0190-9320/00/0300-0045$18.00/0 ᮊ 2000 Plenum Publishing Corporation
Political Behavior, Vol. 22, No. 1, 2000
COMMUNITY SERVICE BY HIGH
A Cure for Civic Ills?
Richard G. Niemi, Mary A. Hepburn, and
In response to what some see as a crisis in civic attitudes and participation, there has
been a reinvigorated effort to involve high school students in school-based commu-
nity activities and in less formal, volunteer community service. Yet little is known
about the extent of participation or its effects. Using a nationally representative sam-
ple of 9th–12th graders from 1996, we document a high participation rate but also
note that many students perform service only once or twice a year and in limited
capacities. Participation rates are related to certain student, family, and school char-
acteristics; school policies are also significant, though arranging but not requiring

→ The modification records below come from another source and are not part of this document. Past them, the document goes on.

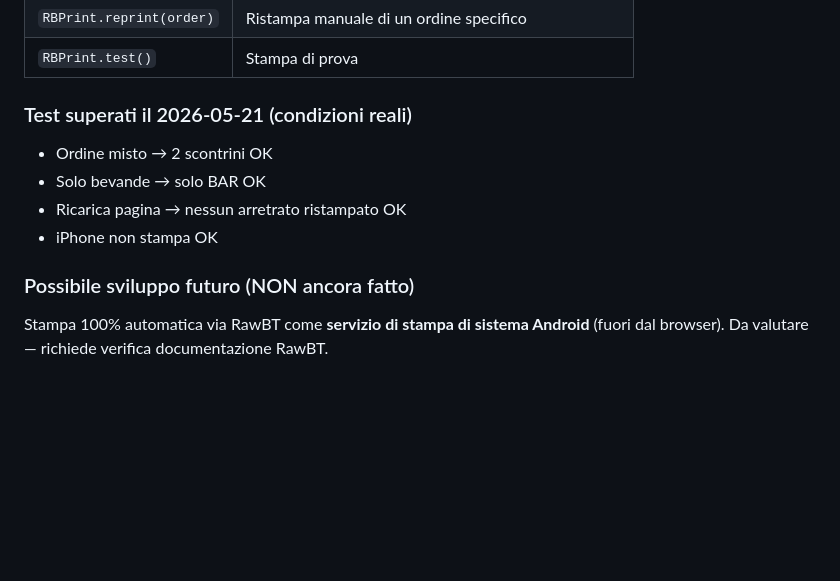
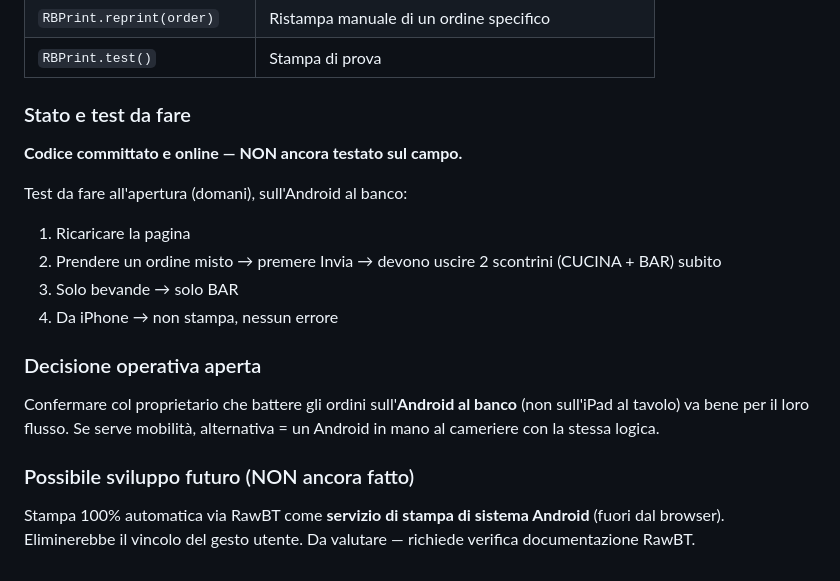
Before and after one commit to dmdigital87-code/bagno-capri, a Markdown page: CLAUDE.md, the part around one of its changes. GitHub-like rendering; blank space fills up the shorter version.

```diff
--- a/CLAUDE.md
+++ b/CLAUDE.md
@@ -58,11 +70,18 @@ Chrome Android **blocca lo schema `rawbt:`** se parte senza gesto utente, e lo i
 | `RBPrint.reprint(order)` | Ristampa manuale di un ordine specifico |
 | `RBPrint.test()` | Stampa di prova |
 
-### Test superati il 2026-05-21 (condizioni reali)
-- Ordine misto → 2 scontrini OK
-- Solo bevande → solo BAR OK
-- Ricarica pagina → nessun arretrato ristampato OK
-- iPhone non stampa OK
+### Stato e test da fare
+
+**Codice committato e online — NON ancora testato sul campo.**
+
+Test da fare all'apertura (domani), sull'Android al banco:
+1. Ricaricare la pagina
+2. Prendere un ordine misto → premere Invia → devono uscire 2 scontrini (CUCINA + BAR) subito
+3. Solo bevande → solo BAR
+4. Da iPhone → non stampa, nessun errore
+
+### Decisione operativa aperta
+Confermare col proprietario che battere gli ordini sull'**Android al banco** (non sull'iPad al tavolo) va bene per il loro flusso. Se serve mobilità, alternativa = un Android in mano al cameriere con la stessa logica.
 
 ### Possibile sviluppo futuro (NON ancora fatto)
-Stampa 100% automatica via RawBT come **servizio di stampa di sistema Android** (fuori dal browser). Da valutare — richiede verifica documentazione RawBT.
+Stampa 100% automatica via RawBT come **servizio di stampa di sistema Android** (fuori dal browser). Eliminerebbe il vincolo del gesto utente. Da valutare — richiede verifica documentazione RawBT.
```
Also changed, not shown: other parts of CLAUDE.md (+34 -22 lines).
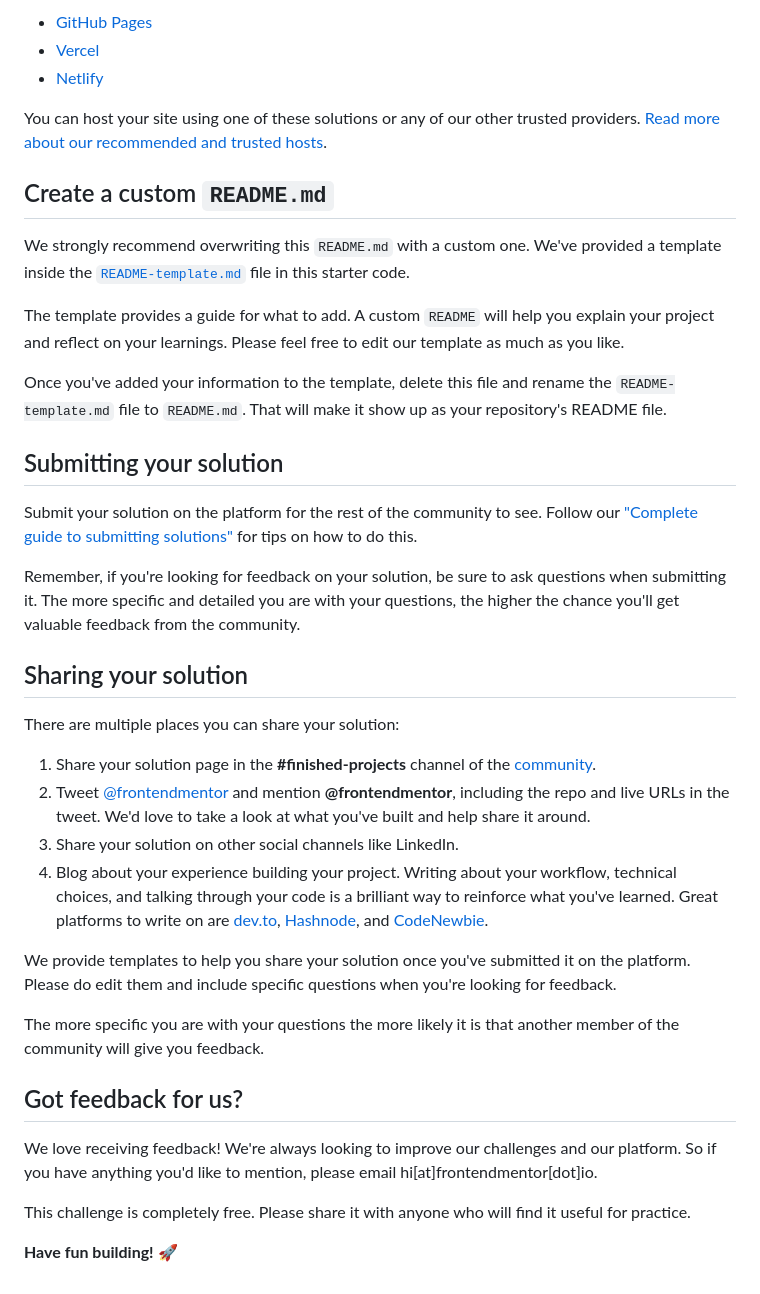
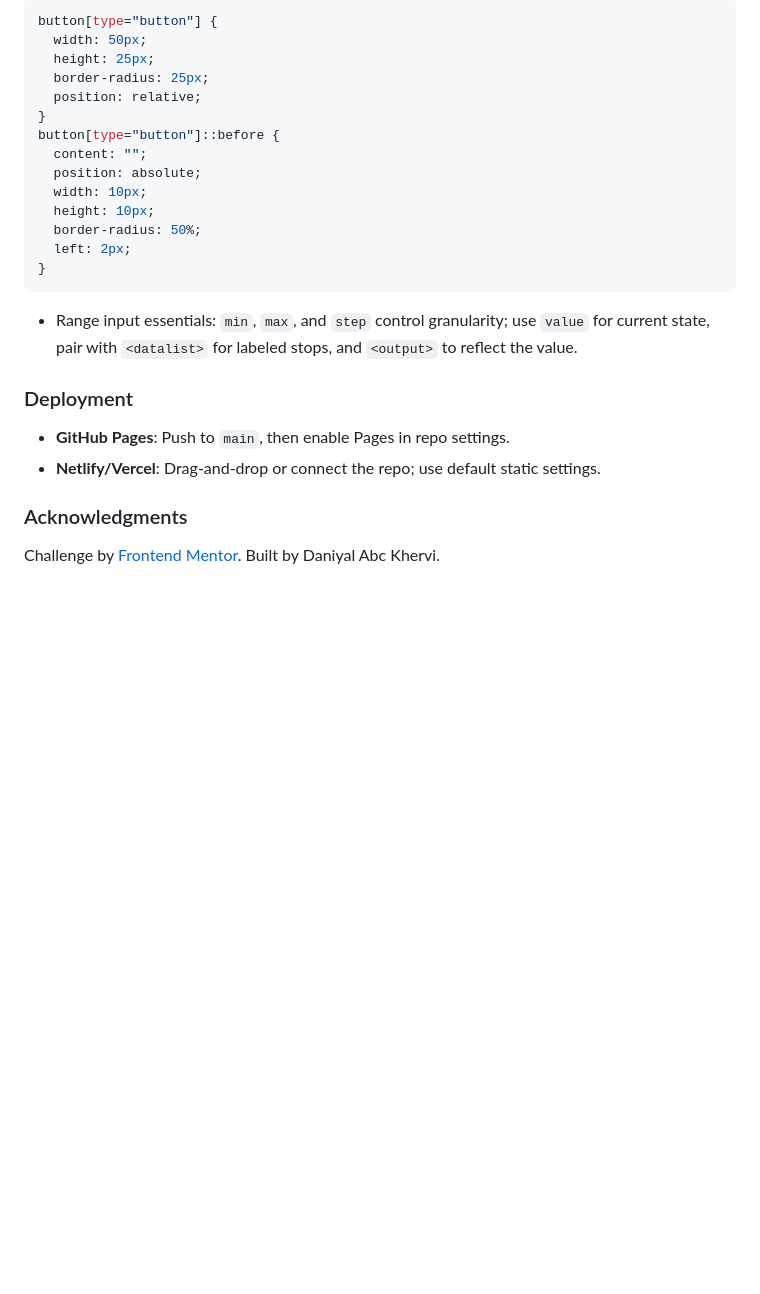
Before and after one commit to daniyal-abbassi/Frontend-Mentor-interactive-pricing, a Markdown page: README.md, the part around the change printed below. GitHub-like rendering; blank space fills up the shorter version.

````diff
--- a/README.md
+++ b/README.md
@@ -65,41 +99,28 @@ As mentioned above, there are many ways to host your project for free. Our recom
 
-- [GitHub Pages](https://pages.github.com/)
-- [Vercel](https://vercel.com/)
-- [Netlify](https://www.netlify.com/)
+```css
+button[type="button"] {
+  width: 50px;
+  height: 25px;
+  border-radius: 25px;
+  position: relative;
+}
+button[type="button"]::before {
+  content: "";
+  position: absolute;
+  width: 10px;
+  height: 10px;
+  border-radius: 50%;
+  left: 2px;
+}
+```
 
-You can host your site using one of these solutions or any of our other trusted providers. [Read more about our recommended and trusted hosts](https://medium.com/frontend-mentor/frontend-mentor-trusted-hosting-providers-bf000dfebe).
+- Range input essentials: `min`, `max`, and `step` control granularity; use `value` for current state, pair with `<datalist>` for labeled stops, and `<output>` to reflect the value.
 
-## Create a custom `README.md`
+### Deployment
 
-We strongly recommend overwriting this `README.md` with a custom one. We've provided a template inside the [`README-template.md`](./README-template.md) file in this starter code.
+- **GitHub Pages**: Push to `main`, then enable Pages in repo settings.
+- **Netlify/Vercel**: Drag-and-drop or connect the repo; use default static settings.
 
-The template provides a guide for what to add. A custom `README` will help you explain your project and reflect on your learnings. Please feel free to edit our template as much as you like.
+### Acknowledgments
 
-Once you've added your information to the template, delete this file and rename the `README-template.md` file to `README.md`. That will make it show up as your repository's README file.
-
-## Submitting your solution
-
-Submit your solution on the platform for the rest of the community to see. Follow our ["Complete guide to submitting solutions"](https://medium.com/frontend-mentor/a-complete-guide-to-submitting-solutions-on-frontend-mentor-ac6384162248) for tips on how to do this.
-
-Remember, if you're looking for feedback on your solution, be sure to ask questions when submitting it. The more specific and detailed you are with your questions, the higher the chance you'll get valuable feedback from the community.
-
-## Sharing your solution
-
-There are multiple places you can share your solution:
-
-1. Share your solution page in the **#finished-projects** channel of the [community](https://www.frontendmentor.io/community).
-2. Tweet [@frontendmentor](https://twitter.com/frontendmentor) and mention **@frontendmentor**, including the repo and live URLs in the tweet. We'd love to take a look at what you've built and help share it around.
-3. Share your solution on other social channels like LinkedIn.
-4. Blog about your experience building your project. Writing about your workflow, technical choices, and talking through your code is a brilliant way to reinforce what you've learned. Great platforms to write on are [dev.to](https://dev.to/), [Hashnode](https://hashnode.com/), and [CodeNewbie](https://community.codenewbie.org/).
-
-We provide templates to help you share your solution once you've submitted it on the platform. Please do edit them and include specific questions when you're looking for feedback.
-
-The more specific you are with your questions the more likely it is that another member of the community will give you feedback.
-
-## Got feedback for us?
-
-We love receiving feedback! We're always looking to improve our challenges and our platform. So if you have anything you'd like to mention, please email hi[at]frontendmentor[dot]io.
-
-This challenge is completely free. Please share it with anyone who will find it useful for practice.
-
-**Have fun building!** 🚀
+Challenge by [Frontend Mentor](https://www.frontendmentor.io). Built by Daniyal Abc Khervi.
````
Also changed, not shown: other parts of README.md (+72 -38 lines), README-template.md (deleted, +0 -112 lines), background-approaches.md (deleted, +0 -303 lines), style-guide.md (deleted, +0 -42 lines), screenshots/mobile-view.png (added), screenshots/reactive-pricing.png (added).
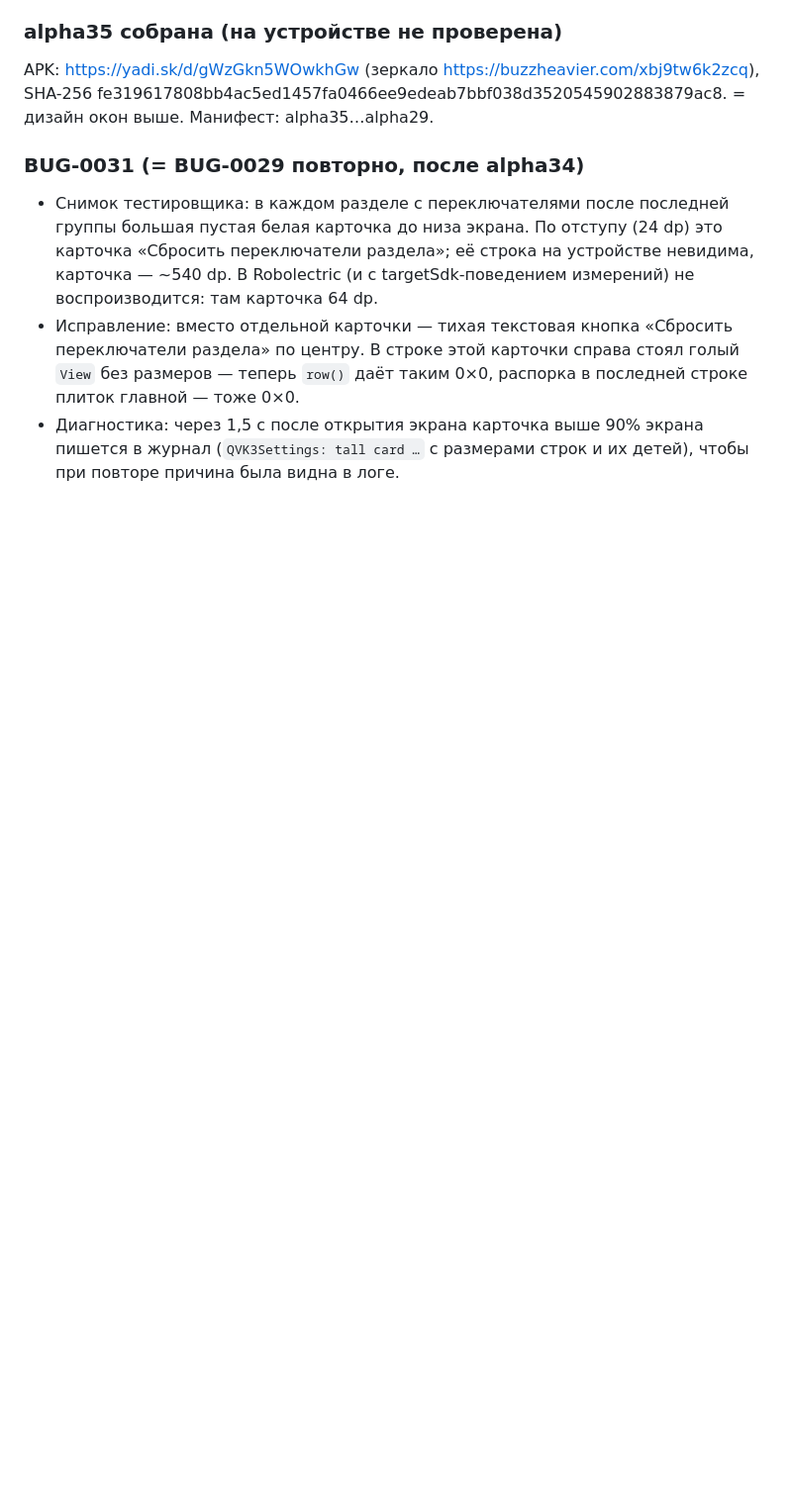
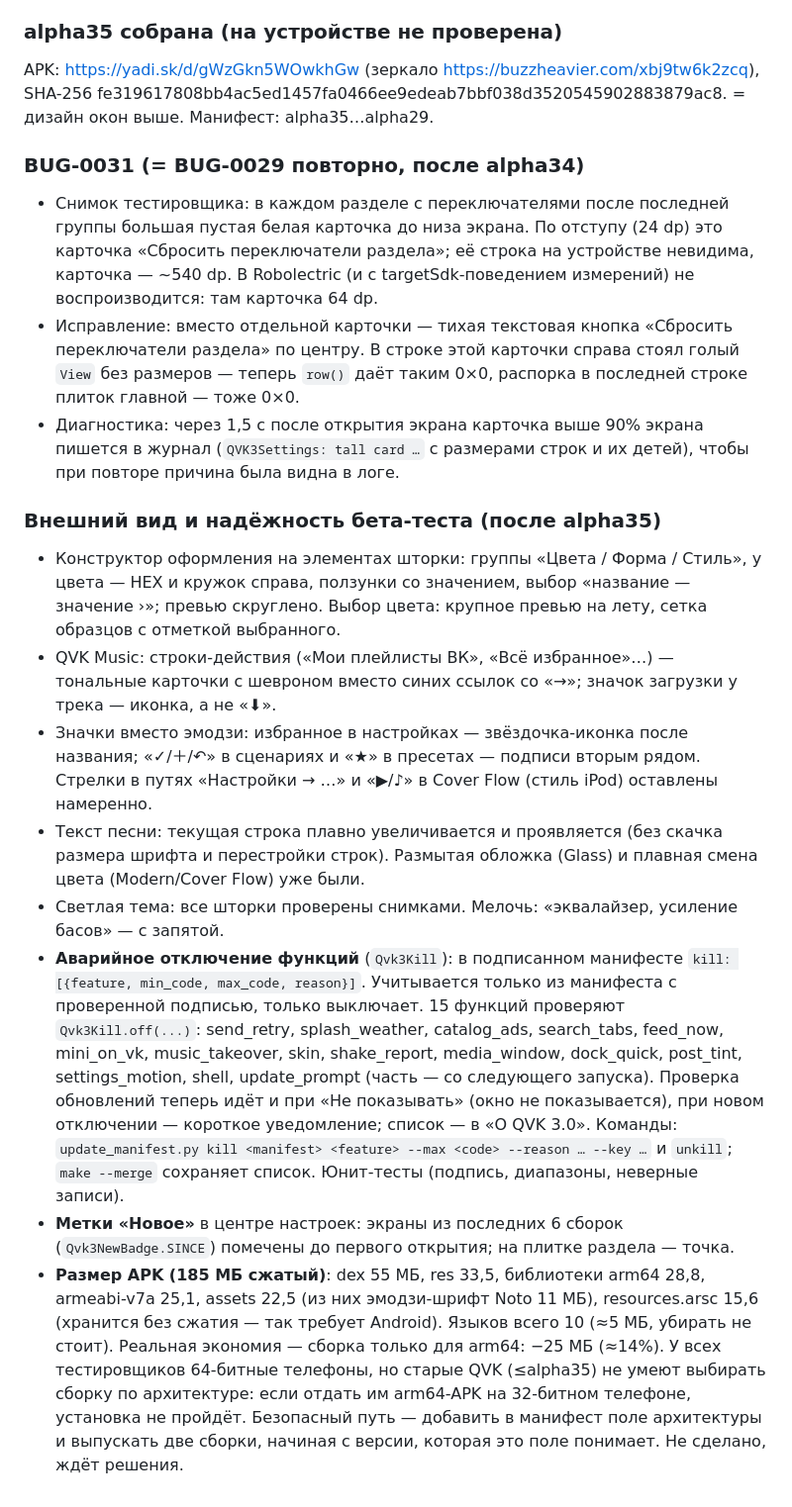
Before and after one commit to qmurzik/VK-, a Markdown page: QVK_REWORK_REPORT.md, the part around the change. Shown at 99% size. GitHub-like rendering; blank space fills up the shorter version.

Commit message:
Report: design and beta reliability round, APK size findings
Co-Authored-By: Claude Opus 5.5 <noreply@anthropic.com>
Claude-Session: https://claude.ai/code/session_018dSYt4nGawAphB31Um2q1a

```diff
--- a/QVK_REWORK_REPORT.md
+++ b/QVK_REWORK_REPORT.md
@@ -399,3 +399,13 @@ APK: https://yadi.sk/d/gWzGkn5WOwkhGw (зеркало https://buzzheavier.com/xb
 - Снимок тестировщика: в каждом разделе с переключателями после последней группы большая пустая белая карточка до низа экрана. По отступу (24 dp) это карточка «Сбросить переключатели раздела»; её строка на устройстве невидима, карточка — ~540 dp. В Robolectric (и с targetSdk-поведением измерений) не воспроизводится: там карточка 64 dp.
 - Исправление: вместо отдельной карточки — тихая текстовая кнопка «Сбросить переключатели раздела» по центру. В строке этой карточки справа стоял голый `View` без размеров — теперь `row()` даёт таким 0×0, распорка в последней строке плиток главной — тоже 0×0.
 - Диагностика: через 1,5 с после открытия экрана карточка выше 90% экрана пишется в журнал (`QVK3Settings: tall card …` с размерами строк и их детей), чтобы при повторе причина была видна в логе.
+
+### Внешний вид и надёжность бета-теста (после alpha35)
+- Конструктор оформления на элементах шторки: группы «Цвета / Форма / Стиль», у цвета — HEX и кружок справа, ползунки со значением, выбор «название — значение ›»; превью скруглено. Выбор цвета: крупное превью на лету, сетка образцов с отметкой выбранного.
+- QVK Music: строки-действия («Мои плейлисты ВК», «Всё избранное»…) — тональные карточки с шевроном вместо синих ссылок со «→»; значок загрузки у трека — иконка, а не «⬇».
+- Значки вместо эмодзи: избранное в настройках — звёздочка-иконка после названия; «✓/＋/↶» в сценариях и «★» в пресетах — подписи вторым рядом. Стрелки в путях «Настройки → …» и «▶/♪» в Cover Flow (стиль iPod) оставлены намеренно.
+- Текст песни: текущая строка плавно увеличивается и проявляется (без скачка размера шрифта и перестройки строк). Размытая обложка (Glass) и плавная смена цвета (Modern/Cover Flow) уже были.
+- Светлая тема: все шторки проверены снимками. Мелочь: «эквалайзер, усиление басов» — с запятой.
+- **Аварийное отключение функций** (`Qvk3Kill`): в подписанном манифесте `kill: [{feature, min_code, max_code, reason}]`. Учитывается только из манифеста с проверенной подписью, только выключает. 15 функций проверяют `Qvk3Kill.off(...)`: send_retry, splash_weather, catalog_ads, search_tabs, feed_now, mini_on_vk, music_takeover, skin, shake_report, media_window, dock_quick, post_tint, settings_motion, shell, update_prompt (часть — со следующего запуска). Проверка обновлений теперь идёт и при «Не показывать» (окно не показывается), при новом отключении — короткое уведомление; список — в «О QVK 3.0». Команды: `update_manifest.py kill <manifest> <feature> --max <code> --reason … --key …` и `unkill`; `make --merge` сохраняет список. Юнит-тесты (подпись, диапазоны, неверные записи).
+- **Метки «Новое»** в центре настроек: экраны из последних 6 сборок (`Qvk3NewBadge.SINCE`) помечены до первого открытия; на плитке раздела — точка.
+- **Размер APK (185 МБ сжатый)**: dex 55 МБ, res 33,5, библиотеки arm64 28,8, armeabi-v7a 25,1, assets 22,5 (из них эмодзи-шрифт Noto 11 МБ), resources.arsc 15,6 (хранится без сжатия — так требует Android). Языков всего 10 (≈5 МБ, убирать не стоит). Реальная экономия — сборка только для arm64: −25 МБ (≈14%). У всех тестировщиков 64-битные телефоны, но старые QVK (≤alpha35) не умеют выбирать сборку по архитектуре: если отдать им arm64-APK на 32-битном телефоне, установка не пройдёт. Безопасный путь — добавить в манифест поле архитектуры и выпускать две сборки, начиная с версии, которая это поле понимает. Не сделано, ждёт решения.
```
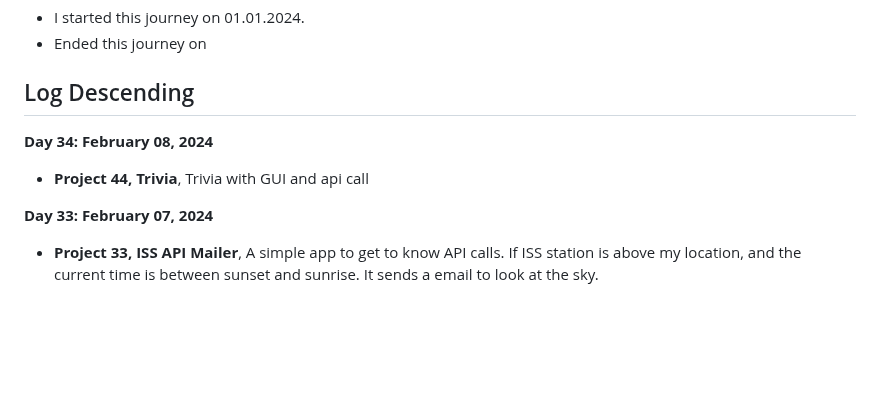
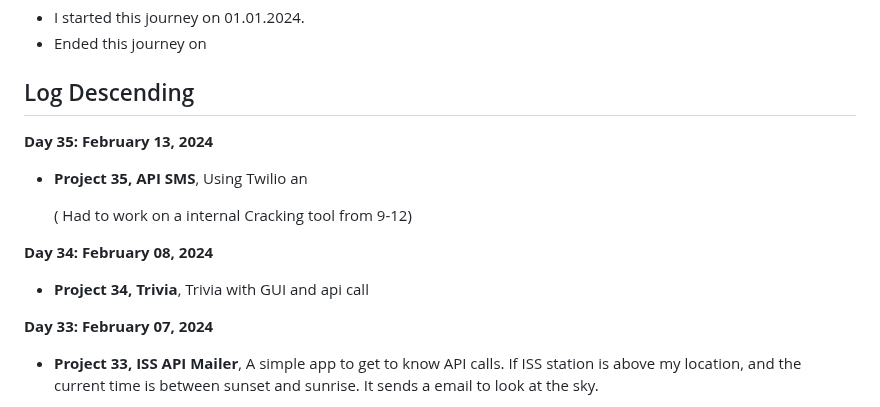
Before and after one commit to Tajnost/100daysOfPython, a Markdown page: README.md, the part around the change. Drawn GitHub-style; blank space fills up the shorter version.

```diff
--- a/README.md
+++ b/README.md
@@ -12,8 +12,13 @@ The ReadMe is purely for me so I can stay more organised in my journey
 
 ## Log Descending
 
+**Day 35: February 13, 2024**
+- **Project 35, API SMS**, Using Twilio an
+
+  ( Had to work on a internal Cracking tool from 9-12)
+
 **Day 34: February 08, 2024**
-- **Project 44, Trivia**, Trivia with GUI and api call
+- **Project 34, Trivia**, Trivia with GUI and api call
 
 **Day 33: February 07, 2024**
 - **Project 33, ISS API Mailer**, A simple app to get to know API calls. If ISS station is above my location, and the current time is between sunset and sunrise. It sends a email to look at the sky.
```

participation may be the key. Participation appears to stimulate greater political
knowledge, more political discussions with parents, enhanced participation skills, and
higher political efficacy, but not more tolerance of diversity.
America has entered a watershed period—some say a crisis period—with
respect to citizen participation in politics and civil society (Putnam, 1995).
Voter turnout has fallen dramatically. Both political trust and interpersonal
trust, having fallen sharply in the 1960s and 1970s, remain low (National
Commission on Civic Renewal, 1998, p. 29). Numbers of college freshmen
who claim to discuss politics, keep up-to-date on politics, and vote in stu-
dent elections are all at record lows (Astin et al., 1997, pp. 28, 45, 57).
Young adults are especially indifferent, distrustful, and politically disen-
gaged (Rahn, 1997; Bennett and Rademacher, 1997; Brehm and Rahn,
1997), raising the prospects of even greater attrition in future civic involve-
Richard G. Niemi, Department of Political Science, University of Rochester, Rochester, New
York 14627 (niemi࠽mail.rochester.edu); Mary A. Hepburn, Carl Vinson Institute of Govern-
ment, University of Georgia, Athens, GA 30602 (mhepburn࠽cviog.uga.edu); Chris Chapman,
National Center for Education Statistics, U.S. Department of Education, 555 New Jersey Ave.,
N.W., Washington, DC 20208–5651 (chris chapman࠽ed.gov).